I think we've already indirectly dealt with Do #1, particularly in my preceding paragraph. Besides, how do you "maintain control"? I get the feeling this is more about "forcing" control than about "creating" and developing a controlled situation through a calm horse who wants to work with you. I have to point out too that if you have to resort to a stud chain to "control" your horse, you've got a problem - take note. That stud chain is allowing the illusion of control, but ultimately that's a 1,200lb animal - no chain is going to stop it from getting out of hand. It may work temporarily, but a) you are only breeding resentment (just ask Link!), and b) it's a band-aid solution to an underlying problem. Take note that if you are using a stud chain for a specific situation with a specific horse (to keep yourself safe), that it should be a temporary aid as you develop the horse to the point where it is no longer necessary. If he flies crazily around the circle, you've got more work to do hun! So to that extent, the author has a point. Horses should be allowed to express themselves, but we can teach them to think and thus to be calmer, braver, smarter horses who aren't flying crazily around the circle.
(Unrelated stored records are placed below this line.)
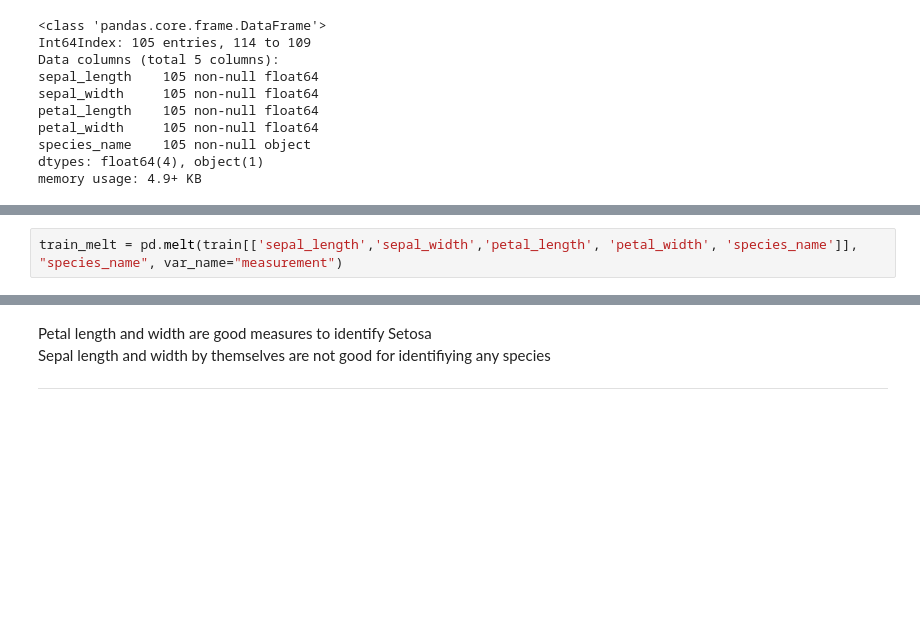
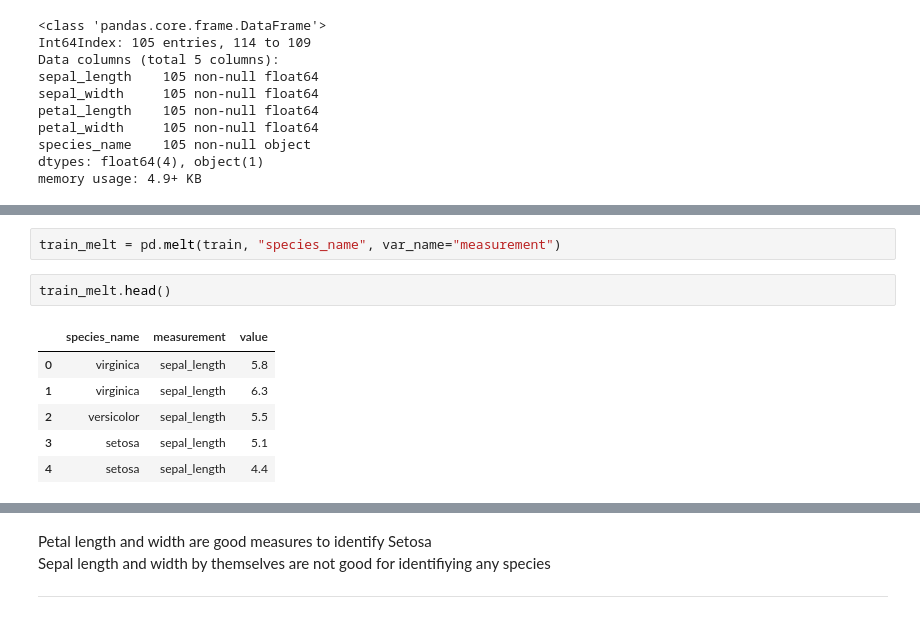
Before and after one commit to ravinder79/classification, a Jupyter notebook: classification_exercises.ipynb, the cells around one changed output, grey strips where cells are left out. Cells and saved outputs as stored; diff of their text form; blank space fills up the shorter version.

```diff
--- a/classification_exercises.ipynb
+++ b/classification_exercises.ipynb
@@ -507,5 +536,14 @@ memory usage: 4.9+ KB
 # %%
-train_melt = pd.melt(train[['sepal_length','sepal_width','petal_length', 'petal_width', 'species_name']], "species_name", var_name="measurement")
+train_melt = pd.melt(train, "species_name", var_name="measurement")
+# %%
+train_melt.head()
+# %% [output]
+|  | species_name | measurement | value |
+| 0 | virginica | sepal_length | 5.8 |
+| 1 | virginica | sepal_length | 6.3 |
+| 2 | versicolor | sepal_length | 5.5 |
+| 3 | setosa | sepal_length | 5.1 |
+| 4 | setosa | sepal_length | 4.4 |
 # %%
 plt.figure(figsize=(8,6))
 # Draw a categorical scatterplot to show each observation
```
Also changed, not shown: parts of 4 cells of this notebook.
Don't: Longe your horse without leg protection. Traveling on a longeing circle increases your horse's risk of interfering (contact between his front and hind legs), which can cause injury. Outfit him in splint boots or wraps before every longeing session.
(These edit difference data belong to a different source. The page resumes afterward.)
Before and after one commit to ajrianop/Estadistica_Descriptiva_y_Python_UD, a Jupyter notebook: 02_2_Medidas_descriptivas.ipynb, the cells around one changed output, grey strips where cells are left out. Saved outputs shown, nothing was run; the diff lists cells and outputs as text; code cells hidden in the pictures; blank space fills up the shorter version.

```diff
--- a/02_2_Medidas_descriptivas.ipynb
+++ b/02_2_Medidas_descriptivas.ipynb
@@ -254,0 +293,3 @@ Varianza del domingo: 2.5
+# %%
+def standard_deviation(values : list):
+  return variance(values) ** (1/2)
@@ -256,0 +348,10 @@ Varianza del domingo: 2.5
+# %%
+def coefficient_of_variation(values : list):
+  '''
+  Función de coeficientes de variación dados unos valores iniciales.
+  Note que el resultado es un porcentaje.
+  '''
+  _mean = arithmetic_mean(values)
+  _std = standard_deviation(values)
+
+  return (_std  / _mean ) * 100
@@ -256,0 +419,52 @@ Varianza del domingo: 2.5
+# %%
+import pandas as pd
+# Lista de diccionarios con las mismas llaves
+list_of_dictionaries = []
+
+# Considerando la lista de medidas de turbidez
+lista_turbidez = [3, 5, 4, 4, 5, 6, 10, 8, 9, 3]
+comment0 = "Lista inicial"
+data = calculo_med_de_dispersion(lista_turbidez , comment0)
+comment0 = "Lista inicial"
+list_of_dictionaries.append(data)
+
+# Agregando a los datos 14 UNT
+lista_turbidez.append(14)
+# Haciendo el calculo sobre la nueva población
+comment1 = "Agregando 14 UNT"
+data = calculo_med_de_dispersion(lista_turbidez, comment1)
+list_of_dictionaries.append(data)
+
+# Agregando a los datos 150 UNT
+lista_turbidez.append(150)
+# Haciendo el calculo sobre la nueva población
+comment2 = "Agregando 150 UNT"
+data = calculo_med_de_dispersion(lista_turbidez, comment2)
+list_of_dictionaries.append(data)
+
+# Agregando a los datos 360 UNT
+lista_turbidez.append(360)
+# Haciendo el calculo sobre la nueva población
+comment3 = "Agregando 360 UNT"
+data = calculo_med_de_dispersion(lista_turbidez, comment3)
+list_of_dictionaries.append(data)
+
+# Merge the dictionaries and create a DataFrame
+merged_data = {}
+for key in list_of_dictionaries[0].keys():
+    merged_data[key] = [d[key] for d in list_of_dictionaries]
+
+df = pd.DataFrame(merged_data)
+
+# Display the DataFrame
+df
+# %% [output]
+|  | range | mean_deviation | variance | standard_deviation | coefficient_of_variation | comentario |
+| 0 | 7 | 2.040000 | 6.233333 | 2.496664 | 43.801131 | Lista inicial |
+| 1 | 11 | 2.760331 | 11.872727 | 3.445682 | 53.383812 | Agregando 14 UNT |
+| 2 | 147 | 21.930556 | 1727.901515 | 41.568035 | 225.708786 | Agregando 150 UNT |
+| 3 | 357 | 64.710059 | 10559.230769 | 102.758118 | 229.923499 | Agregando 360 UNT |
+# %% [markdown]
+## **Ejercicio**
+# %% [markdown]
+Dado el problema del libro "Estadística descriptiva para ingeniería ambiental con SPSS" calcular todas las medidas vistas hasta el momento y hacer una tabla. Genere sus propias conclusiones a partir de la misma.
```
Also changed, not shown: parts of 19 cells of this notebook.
Don't #1, well that's your choice (refer to Sunday's blog on leg protection). My opinion is that we tend to over-protect and, specifically, over-boot our horses.
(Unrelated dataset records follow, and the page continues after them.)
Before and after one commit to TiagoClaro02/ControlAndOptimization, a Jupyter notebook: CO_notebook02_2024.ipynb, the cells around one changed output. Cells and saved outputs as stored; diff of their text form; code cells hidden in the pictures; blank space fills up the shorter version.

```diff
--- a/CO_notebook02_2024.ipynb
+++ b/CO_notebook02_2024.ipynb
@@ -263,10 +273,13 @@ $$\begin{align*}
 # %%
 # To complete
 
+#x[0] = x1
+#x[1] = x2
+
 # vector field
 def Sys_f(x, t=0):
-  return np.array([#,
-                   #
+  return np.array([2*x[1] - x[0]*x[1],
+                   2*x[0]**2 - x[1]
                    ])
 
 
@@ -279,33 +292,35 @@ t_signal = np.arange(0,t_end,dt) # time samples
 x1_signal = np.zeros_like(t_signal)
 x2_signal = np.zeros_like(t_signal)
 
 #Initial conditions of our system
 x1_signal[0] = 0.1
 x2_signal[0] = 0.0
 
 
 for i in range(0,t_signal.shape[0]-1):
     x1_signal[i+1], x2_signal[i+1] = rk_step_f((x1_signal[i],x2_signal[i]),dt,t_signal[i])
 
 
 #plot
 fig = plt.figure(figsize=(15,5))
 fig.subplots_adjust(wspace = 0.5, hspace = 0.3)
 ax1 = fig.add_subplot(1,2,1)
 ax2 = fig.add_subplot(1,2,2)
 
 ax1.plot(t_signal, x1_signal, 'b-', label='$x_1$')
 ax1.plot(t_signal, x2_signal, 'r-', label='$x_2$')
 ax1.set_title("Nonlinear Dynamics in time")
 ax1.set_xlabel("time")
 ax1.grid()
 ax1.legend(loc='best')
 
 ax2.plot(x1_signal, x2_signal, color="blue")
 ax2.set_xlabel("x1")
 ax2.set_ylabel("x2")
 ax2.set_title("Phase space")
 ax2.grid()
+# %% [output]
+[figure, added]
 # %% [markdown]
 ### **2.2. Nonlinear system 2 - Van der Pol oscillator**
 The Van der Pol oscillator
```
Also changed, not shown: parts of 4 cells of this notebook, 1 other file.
Do: Mind the footing. Longe in an area with soft, even footing where your horse won't be at risk for injury. Avoid heavy, deep, or uneven footing. All it takes is one bad step to cause a serious tendon or ligament injury, and on a longeing circle it's hard to avoid holes or other footing hazards.

I certainly agree that one wants to watch the footing, particularly with young, undeveloped horses - footing that is too deep causes excess strain on tendons and ligaments, as does footing that is concrete and jars your horse's legs. On the other hand, uneven footing? Perhaps not as a daily activity, but uneven footing - including trot poles or hills, can teach a horse to really watch his feet. On a longeing circle, if your horse is still thinking (as opposed to reacting), he should have no problem avoiding holes or obstacles (not that you should be working over holes though!). I'm of the school that while we should take our horses' best interests to heart, we don't need to baby them by always ensuring they are on the perfect footing - you want them on the best footing possible, but this does not necessarily always mean plush, even arena footing. Leave it as your horse's responsibility to figure out his feet and negotiate around obstacles (within reason).

Don't: Longe on too small a circle. A small circle makes it hard for your horse to stay balanced, making him much more likely to stress his lower legs or become injured. And never longe on on a circle that's small enough to put you in kicking range.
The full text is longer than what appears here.